What if your friend, family member or colleague believes it possible that 5G is used to infect civilians with the coronavirus? Or that the virus is actually a conspiracy to control the world’s population? Discussions about this can just get out of hand. How do you enter into a dialogue without the disagreement leading to a break? Two experts provide tips.
Conspiracy thinkers are quickly dismissed as ‘crazy people’ or people who get carried away by unreliable sources. In times of corona, some are even labeled ‘covidiots’. But rejecting anything that comes close to a conspiracy in advance will probably only lead to more radicalization in the other, says Jaron Harambam, sociologist at KU Leuven.
In recent years, Harambam spoke with a large group of people from the conspiracy world for his doctoral research. Based on the lessons he learned, the sociologist encourages everyone to talk as openly as possible about conspiracy theories. Not only to prevent further polarization, but also to not lose sight of the questions that conspiracy thinkers ask.
Harambam is all about the open attitude. “You don’t have to believe the conspiracy story. But when you dismiss a conspiracy story about 5G as a conspiracy, you may no longer ask whether that technology is safe or desirable for other reasons.”
What is conspiracy thinking anyway?
- The difference between critical thinking and conspiracy thinking lies in the extent to which someone explains a situation by pointing to the malicious intentions of a group that is secretly colluding, says radicalization expert Jelle van Buuren. Jaron Harambam adds another condition: science and other authoritative institutions must judge conspiracy theory as false.
Think about why you are talking to
In times of uncertainty and much change, conspiracy theories thrive. “Corona is a perfect storm in that respect,” says Jelle van Buuren, radicalization expert and assistant professor at Leiden University. When society changes drastically and we are dependent on each other – as in the corona crisis – it is not surprising that conversations with recalcitrant conspiracy thinkers lead to heated debate.
First, Harambam recommends taking a step back. “Find out for yourself what you want to achieve with the conversation,” says the sociologist. Do you want to prove him wrong? Or just restore daily contact? It probably will not make sense to immediately undermine the conspiracy theory or, for example, come up with sources, says Harambam. This can be done at a later time when enough confidence has been built up again.

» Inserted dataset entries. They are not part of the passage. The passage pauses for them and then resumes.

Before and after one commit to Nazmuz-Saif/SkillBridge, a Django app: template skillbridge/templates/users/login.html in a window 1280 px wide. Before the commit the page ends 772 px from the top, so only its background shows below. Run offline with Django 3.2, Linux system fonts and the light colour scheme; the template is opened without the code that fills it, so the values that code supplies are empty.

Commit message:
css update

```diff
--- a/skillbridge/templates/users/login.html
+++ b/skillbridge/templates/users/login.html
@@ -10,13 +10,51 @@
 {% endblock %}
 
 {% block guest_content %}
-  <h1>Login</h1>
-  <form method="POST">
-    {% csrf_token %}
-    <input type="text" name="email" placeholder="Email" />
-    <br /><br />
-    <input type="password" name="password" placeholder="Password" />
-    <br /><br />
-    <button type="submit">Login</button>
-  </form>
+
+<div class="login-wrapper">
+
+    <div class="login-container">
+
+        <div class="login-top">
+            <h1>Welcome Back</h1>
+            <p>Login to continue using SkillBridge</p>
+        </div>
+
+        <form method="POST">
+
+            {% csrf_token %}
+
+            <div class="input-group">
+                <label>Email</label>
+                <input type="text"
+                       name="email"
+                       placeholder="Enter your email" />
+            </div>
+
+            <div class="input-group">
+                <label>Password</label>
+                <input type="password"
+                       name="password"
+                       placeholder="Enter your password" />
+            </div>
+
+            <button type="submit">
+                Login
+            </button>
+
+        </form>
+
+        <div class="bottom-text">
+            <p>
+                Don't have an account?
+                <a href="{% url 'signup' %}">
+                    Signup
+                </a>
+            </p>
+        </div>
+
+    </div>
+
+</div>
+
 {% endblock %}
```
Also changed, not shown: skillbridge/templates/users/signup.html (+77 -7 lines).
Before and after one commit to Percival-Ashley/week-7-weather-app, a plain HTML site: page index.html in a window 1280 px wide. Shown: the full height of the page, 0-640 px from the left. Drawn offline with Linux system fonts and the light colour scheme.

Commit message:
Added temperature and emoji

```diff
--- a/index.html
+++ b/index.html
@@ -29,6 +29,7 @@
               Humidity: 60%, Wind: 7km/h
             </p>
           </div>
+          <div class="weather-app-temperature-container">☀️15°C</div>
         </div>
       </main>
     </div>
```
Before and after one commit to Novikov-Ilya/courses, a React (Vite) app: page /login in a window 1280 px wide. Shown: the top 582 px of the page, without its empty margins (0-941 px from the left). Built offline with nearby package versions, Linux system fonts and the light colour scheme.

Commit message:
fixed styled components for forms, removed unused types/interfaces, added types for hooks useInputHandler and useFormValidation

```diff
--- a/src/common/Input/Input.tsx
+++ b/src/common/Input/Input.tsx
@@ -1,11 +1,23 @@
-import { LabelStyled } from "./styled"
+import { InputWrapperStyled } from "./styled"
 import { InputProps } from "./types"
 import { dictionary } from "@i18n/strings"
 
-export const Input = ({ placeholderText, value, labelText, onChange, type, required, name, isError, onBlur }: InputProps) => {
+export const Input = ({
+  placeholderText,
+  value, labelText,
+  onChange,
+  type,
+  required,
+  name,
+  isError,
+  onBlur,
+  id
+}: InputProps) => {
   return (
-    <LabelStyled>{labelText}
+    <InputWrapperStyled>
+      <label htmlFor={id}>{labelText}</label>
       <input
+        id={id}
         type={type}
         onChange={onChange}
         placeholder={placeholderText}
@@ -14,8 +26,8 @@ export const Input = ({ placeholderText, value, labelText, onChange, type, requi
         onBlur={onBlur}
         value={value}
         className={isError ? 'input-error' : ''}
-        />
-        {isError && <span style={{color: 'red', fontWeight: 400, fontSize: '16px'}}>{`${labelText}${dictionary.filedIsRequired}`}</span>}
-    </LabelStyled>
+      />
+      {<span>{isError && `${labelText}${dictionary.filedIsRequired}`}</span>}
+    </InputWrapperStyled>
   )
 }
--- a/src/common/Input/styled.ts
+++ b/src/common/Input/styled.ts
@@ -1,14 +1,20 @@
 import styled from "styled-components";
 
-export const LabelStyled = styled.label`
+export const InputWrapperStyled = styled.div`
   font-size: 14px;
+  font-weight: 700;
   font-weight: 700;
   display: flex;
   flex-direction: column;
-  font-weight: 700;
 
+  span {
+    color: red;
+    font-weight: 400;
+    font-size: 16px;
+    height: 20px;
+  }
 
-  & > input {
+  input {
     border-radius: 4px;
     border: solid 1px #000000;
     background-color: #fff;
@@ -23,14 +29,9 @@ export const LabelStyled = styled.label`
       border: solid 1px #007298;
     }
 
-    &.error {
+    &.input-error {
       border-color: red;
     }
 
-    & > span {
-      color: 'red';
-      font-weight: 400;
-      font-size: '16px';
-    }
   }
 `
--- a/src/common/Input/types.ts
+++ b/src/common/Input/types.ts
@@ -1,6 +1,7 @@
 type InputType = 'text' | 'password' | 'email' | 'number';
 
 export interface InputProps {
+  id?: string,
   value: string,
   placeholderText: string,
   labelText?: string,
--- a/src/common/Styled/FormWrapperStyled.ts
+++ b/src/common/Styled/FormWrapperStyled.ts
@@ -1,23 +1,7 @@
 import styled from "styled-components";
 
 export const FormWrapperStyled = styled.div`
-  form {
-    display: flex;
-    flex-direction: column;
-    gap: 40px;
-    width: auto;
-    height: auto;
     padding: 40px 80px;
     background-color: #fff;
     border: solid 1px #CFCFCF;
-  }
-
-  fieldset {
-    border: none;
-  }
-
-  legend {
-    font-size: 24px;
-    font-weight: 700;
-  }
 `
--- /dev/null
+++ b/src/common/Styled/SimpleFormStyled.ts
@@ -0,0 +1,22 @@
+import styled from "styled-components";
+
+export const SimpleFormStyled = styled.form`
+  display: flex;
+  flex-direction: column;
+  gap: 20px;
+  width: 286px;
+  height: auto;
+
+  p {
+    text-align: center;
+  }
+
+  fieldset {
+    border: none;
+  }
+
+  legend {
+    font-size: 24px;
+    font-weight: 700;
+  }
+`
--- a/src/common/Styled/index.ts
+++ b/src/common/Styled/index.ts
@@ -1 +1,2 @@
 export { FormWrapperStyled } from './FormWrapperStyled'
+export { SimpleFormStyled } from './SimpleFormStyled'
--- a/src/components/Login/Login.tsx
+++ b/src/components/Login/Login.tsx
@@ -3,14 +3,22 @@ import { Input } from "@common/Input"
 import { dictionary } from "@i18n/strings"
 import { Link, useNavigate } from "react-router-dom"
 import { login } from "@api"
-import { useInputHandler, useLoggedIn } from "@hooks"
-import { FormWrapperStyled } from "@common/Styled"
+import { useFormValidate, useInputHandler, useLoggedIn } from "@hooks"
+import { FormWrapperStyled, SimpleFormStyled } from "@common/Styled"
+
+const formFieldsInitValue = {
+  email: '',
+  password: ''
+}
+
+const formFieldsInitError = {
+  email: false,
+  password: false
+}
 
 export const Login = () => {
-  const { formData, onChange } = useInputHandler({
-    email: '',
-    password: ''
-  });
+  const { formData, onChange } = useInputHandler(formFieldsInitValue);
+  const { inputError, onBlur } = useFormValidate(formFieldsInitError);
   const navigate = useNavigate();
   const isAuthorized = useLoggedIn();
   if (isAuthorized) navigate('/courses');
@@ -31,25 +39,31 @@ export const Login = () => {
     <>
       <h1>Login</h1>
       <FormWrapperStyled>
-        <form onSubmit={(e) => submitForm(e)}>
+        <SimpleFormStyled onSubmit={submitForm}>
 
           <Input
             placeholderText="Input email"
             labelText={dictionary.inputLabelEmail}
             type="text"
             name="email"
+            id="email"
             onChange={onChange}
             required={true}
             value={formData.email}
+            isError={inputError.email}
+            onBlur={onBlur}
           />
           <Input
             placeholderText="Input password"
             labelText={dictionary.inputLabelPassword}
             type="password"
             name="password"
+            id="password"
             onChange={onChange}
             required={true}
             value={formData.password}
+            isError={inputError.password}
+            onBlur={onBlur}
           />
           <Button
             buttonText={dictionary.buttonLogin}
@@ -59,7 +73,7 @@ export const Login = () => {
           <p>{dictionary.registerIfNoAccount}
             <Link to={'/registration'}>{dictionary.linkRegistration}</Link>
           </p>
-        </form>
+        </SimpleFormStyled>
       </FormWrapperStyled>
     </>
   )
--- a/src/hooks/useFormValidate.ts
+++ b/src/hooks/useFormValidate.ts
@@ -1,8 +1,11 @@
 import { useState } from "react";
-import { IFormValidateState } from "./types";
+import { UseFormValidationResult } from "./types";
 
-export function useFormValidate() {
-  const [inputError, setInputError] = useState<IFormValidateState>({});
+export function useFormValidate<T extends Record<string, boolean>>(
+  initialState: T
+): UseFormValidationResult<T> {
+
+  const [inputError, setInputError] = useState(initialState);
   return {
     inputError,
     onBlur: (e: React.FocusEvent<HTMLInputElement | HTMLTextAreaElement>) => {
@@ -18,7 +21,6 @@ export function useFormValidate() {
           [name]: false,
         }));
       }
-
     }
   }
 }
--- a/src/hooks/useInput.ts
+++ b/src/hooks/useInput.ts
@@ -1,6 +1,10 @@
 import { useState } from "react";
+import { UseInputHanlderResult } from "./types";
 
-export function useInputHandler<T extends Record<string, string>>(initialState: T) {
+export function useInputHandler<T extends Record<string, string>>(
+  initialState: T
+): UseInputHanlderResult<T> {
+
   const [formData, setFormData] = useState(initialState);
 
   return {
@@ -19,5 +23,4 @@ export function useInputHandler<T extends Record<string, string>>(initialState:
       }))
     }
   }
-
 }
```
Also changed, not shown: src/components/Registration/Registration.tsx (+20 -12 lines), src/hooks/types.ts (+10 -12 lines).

Immerse yourself in the other
“The way of connecting is extremely important,” says Harambam. “Conspiracy thinkers are often already in a dynamic of feeling misunderstood and living in a society where there is a stigma on their thinking. Therefore avoid the word conspiracy or descriptions such as ‘bizarre’, ‘irrational’ or ‘dangerous’, but ask open questions. without having an opinion about it. Why do you think this? How about it and where did you come across it? “
“When it comes to racism, anti-Semitism or violent fantasies, for example, you can and should draw a line there.”
Jelle van Buuren, radicalization expert
“It is important to read through the rules of the conspiracy story and look at what lies behind it,” says Van Buuren. “This is often uncertainty, fear, distrust and the search for guidance. You can talk about that in an equal way, because everyone knows and recognizes those kinds of feelings.”
Conspiracy thinkers identify as critical thinkers and have often had quite a research adventure, the sociologist adds. “So let them be critical of their own sources and ideas and delve into them themselves. If it all turns out to be nonsense, you don’t have to believe it. But when you get into those research dynamics together, it really creates a bond. . “
Set your limits
“Your concerns, feelings and wishes also have a place,” Harambam emphasizes. And you can express that too. Then express it from yourself as much as possible: what are your concerns about the other person’s story?
“When it comes to racism, anti-Semitism or violent fantasies, for example, you can and should draw a line,” says Van Buuren. “But then it is not so much about the conspiracy story, as about matters that do not belong in a democratic society and at a certain point are punishable.